He finished his PhD in economics at Iowa State University at Ames in 1980. In a period of reconciliation between the north and south, Garang was appointed to be the head of the Suda-nese Staff College in Omdurman in 1982. Shortly afterward, he was sent south by the Sudanese government to deal with the Dinka, organized the SPLM/A, and the fighting erupted again. Garang defected to the rebels and quickly became their main voice. Garang died in 2005 after actively participating in the attempt for a compre-hensive peace settlement signed in Kenya in January of the same year. Garang, unlike many other southern Sudanese, supported unification with the north in a type of federal system.

The Nilotes of Sudan voted during the week of January 9, 2011, in a referen-dum either for continued unity with the north or for total separation. Initially, the northern government of ‘Umar Bashir declared that, though it would allow the referendum to take place, it would not agree to the south separating. The vote needed to have at least a 60 percent turn-out of the southern electorate and in the weeks leading up to the referendum, it became clear that the south would vote to separate. Rhetoric from Khartoum began to change as did coverage on Sudanese satellite TV channels.

President Bashir himself made a final visit to the south before the elections, during which he declared that Sudan would be happy to help with the emergence of its new neigh-boring state. After five decades of civil war, perhaps southern Sudan can now deal with the process of peace with the north and internal development.Other Nilotes in Uganda, Kenya, and Tanzania tend to remain on the political fringes of the state. The Kalenjin produced one Kenyan president, Daniel Arap Moi, who served from 1978 to 2002, when the constitution did not allow him to run again.

The Moi years saw the emergence of a single-party state in Kenya and the growth of human rights abuses. The Acholi in Uganda also produced one short-lived presidency in a military coup, but under Idi Amin, many Acholi military officers and soldiers were killed by government forces. In Tanzania and Kenya, Nilotic peoples tend to live in isolated areas and receive minimal education. Nonetheless, picturesque Sam-buru, Maasai, Turkana, and others serve as important draws for African safaris. Bead-work made by their women is an important source of local income for them.

John A. Shoup

Further Reading

Beckwith, Carol, and Angela Fisher. African Ceremonies. New York: Harry N. Abrams, Inc., 2002.

Collins, Robert. A History of Modern Sudan.Cambridge: Cambridge University Press, 2008.

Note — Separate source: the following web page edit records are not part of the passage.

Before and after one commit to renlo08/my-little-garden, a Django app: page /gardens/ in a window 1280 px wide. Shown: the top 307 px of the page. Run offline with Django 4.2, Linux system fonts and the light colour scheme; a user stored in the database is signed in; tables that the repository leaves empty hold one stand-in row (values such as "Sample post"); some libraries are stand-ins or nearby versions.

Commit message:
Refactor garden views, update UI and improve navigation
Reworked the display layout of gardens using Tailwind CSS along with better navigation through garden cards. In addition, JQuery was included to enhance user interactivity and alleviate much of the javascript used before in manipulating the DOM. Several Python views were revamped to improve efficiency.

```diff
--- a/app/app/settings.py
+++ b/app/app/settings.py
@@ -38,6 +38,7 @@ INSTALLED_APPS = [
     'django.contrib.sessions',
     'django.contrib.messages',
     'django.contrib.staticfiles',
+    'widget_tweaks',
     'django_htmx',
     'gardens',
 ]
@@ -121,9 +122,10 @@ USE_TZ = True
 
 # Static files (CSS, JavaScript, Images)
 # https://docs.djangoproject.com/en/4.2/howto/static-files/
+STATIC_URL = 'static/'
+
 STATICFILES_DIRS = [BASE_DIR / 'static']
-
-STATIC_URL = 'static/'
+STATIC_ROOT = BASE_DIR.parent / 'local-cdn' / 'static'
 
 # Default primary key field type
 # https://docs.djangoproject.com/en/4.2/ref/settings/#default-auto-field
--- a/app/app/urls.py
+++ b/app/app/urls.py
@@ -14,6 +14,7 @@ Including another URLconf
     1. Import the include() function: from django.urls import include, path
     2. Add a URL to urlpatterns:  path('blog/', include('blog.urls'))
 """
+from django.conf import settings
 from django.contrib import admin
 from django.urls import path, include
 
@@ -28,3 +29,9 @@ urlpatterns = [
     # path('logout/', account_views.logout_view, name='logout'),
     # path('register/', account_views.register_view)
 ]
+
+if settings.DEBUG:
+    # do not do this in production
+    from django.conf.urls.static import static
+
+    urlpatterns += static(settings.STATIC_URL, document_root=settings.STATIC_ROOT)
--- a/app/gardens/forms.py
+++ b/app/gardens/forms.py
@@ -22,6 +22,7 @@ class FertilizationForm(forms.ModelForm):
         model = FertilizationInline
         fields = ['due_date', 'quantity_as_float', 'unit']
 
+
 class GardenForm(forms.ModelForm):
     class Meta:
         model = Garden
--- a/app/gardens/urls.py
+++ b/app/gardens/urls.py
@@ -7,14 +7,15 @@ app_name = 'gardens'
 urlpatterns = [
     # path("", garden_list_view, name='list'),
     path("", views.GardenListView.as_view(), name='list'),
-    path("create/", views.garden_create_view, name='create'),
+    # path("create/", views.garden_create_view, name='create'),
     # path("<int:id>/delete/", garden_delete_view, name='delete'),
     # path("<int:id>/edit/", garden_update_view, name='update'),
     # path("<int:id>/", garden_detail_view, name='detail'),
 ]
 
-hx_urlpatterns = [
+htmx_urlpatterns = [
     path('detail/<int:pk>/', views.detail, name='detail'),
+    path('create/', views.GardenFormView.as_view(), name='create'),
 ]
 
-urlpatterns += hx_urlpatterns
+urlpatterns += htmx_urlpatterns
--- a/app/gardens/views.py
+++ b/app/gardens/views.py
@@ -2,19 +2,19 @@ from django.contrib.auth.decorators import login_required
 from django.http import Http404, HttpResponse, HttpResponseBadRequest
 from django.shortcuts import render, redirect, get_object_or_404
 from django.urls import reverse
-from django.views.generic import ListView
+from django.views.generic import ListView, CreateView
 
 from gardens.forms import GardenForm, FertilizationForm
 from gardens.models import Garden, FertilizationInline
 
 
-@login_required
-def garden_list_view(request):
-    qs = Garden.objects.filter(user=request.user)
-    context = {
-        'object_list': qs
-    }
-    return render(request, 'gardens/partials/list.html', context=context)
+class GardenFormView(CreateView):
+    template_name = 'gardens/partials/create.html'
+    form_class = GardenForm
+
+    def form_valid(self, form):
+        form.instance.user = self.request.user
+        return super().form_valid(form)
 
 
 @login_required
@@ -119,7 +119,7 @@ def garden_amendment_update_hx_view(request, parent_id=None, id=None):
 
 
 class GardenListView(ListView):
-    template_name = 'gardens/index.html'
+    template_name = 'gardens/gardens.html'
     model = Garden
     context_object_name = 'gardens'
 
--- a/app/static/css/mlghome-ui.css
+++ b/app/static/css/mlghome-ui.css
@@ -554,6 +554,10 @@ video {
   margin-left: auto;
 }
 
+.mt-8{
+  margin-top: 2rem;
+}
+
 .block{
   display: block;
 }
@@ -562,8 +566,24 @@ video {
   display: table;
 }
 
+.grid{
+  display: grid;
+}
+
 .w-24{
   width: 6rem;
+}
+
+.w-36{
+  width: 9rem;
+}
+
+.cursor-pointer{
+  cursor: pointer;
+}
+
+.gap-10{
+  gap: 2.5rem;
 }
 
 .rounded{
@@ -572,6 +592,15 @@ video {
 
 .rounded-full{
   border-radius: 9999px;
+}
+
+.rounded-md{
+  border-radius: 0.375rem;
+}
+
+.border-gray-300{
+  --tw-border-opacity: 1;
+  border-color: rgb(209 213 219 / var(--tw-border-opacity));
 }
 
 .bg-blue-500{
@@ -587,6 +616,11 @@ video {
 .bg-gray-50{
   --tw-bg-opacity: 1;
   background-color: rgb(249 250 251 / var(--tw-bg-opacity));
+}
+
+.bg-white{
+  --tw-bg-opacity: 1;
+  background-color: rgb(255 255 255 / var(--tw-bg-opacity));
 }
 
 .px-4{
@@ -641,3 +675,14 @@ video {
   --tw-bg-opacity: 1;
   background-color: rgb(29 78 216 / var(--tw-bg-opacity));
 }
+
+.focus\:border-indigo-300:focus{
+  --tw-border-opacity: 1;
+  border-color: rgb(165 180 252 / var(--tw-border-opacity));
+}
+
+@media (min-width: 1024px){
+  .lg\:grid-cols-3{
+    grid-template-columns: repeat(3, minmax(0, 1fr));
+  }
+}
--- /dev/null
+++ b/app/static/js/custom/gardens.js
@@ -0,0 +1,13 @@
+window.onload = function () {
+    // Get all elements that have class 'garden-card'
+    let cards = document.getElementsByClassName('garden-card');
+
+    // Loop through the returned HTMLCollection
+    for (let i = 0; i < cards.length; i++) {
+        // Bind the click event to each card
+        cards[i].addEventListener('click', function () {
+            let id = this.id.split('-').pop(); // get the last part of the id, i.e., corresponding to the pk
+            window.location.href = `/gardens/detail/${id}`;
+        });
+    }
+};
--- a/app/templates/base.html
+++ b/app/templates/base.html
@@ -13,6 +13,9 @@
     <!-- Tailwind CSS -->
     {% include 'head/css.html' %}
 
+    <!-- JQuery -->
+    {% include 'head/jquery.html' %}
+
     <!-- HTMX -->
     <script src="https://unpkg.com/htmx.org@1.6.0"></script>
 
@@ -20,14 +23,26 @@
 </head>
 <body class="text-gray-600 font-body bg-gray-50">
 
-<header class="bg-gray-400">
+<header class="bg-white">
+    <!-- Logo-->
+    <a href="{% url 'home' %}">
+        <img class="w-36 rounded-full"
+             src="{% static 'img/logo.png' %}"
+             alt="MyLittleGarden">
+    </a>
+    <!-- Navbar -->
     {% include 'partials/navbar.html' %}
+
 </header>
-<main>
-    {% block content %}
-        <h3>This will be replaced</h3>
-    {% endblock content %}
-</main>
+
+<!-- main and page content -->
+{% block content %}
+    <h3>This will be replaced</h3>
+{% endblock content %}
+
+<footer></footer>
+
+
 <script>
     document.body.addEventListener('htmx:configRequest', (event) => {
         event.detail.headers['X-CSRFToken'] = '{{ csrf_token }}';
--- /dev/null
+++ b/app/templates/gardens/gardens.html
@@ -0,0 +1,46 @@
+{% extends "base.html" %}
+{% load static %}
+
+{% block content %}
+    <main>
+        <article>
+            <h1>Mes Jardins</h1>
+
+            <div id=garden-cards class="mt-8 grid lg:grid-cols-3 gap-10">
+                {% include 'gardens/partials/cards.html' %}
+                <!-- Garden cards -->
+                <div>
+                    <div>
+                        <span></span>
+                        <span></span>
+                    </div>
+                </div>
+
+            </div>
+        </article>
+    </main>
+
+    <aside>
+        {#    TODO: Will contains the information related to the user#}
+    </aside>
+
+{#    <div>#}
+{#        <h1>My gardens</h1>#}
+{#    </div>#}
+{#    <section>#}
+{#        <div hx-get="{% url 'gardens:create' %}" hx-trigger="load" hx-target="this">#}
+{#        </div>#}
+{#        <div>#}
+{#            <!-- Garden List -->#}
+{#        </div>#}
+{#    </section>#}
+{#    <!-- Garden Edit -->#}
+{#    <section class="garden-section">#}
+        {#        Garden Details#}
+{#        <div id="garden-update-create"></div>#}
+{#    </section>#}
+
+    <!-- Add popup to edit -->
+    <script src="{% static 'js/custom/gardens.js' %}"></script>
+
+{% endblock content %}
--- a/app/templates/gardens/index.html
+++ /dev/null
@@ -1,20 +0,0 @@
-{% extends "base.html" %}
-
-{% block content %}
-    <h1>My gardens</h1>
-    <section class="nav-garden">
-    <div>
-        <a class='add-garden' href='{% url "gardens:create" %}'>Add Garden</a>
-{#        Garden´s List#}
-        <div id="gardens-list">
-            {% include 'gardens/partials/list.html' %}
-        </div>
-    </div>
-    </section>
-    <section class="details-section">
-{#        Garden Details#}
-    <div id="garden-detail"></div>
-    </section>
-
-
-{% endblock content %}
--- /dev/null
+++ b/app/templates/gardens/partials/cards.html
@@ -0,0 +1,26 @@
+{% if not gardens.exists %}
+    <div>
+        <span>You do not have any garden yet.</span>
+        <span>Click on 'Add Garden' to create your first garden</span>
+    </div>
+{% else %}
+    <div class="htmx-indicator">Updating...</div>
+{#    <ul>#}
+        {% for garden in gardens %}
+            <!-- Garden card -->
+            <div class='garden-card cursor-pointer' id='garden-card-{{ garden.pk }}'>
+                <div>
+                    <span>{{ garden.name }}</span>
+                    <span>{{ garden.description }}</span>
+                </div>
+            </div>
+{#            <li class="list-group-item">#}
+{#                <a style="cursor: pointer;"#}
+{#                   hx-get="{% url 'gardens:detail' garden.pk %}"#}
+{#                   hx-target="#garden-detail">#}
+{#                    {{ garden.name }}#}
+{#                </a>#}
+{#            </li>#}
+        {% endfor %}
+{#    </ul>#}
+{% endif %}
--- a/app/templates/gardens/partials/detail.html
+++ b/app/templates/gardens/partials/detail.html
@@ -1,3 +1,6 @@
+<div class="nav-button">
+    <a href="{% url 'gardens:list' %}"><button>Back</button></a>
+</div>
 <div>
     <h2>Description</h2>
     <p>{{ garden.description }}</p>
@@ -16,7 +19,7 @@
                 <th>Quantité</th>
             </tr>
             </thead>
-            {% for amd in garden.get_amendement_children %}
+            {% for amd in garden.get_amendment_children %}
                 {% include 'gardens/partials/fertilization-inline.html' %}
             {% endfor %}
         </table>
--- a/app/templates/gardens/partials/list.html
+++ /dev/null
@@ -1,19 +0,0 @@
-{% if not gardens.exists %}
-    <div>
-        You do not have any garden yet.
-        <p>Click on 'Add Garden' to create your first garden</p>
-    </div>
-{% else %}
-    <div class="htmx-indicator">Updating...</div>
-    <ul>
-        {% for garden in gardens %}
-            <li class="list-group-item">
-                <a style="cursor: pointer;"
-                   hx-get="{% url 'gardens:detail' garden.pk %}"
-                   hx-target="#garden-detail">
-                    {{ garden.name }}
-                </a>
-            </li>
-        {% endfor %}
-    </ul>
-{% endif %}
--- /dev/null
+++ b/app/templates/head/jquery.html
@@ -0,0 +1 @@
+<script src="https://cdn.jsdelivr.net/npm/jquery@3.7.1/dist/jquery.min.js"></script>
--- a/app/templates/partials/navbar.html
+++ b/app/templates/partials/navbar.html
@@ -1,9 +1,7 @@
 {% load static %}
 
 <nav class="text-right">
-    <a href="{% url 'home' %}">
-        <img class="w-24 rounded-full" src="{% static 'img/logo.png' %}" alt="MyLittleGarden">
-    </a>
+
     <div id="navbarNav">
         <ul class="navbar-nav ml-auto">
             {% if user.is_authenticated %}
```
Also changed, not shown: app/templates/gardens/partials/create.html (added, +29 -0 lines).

Deng, Francis Mading. The Dinka of the Sudan. Long Grove, IL: Waveland Press, Inc., 1984.

Essien, Kwame, and Toyin Falola. Culture and Customs of Sudan. Westport, CT: Green-wood Press, 2008.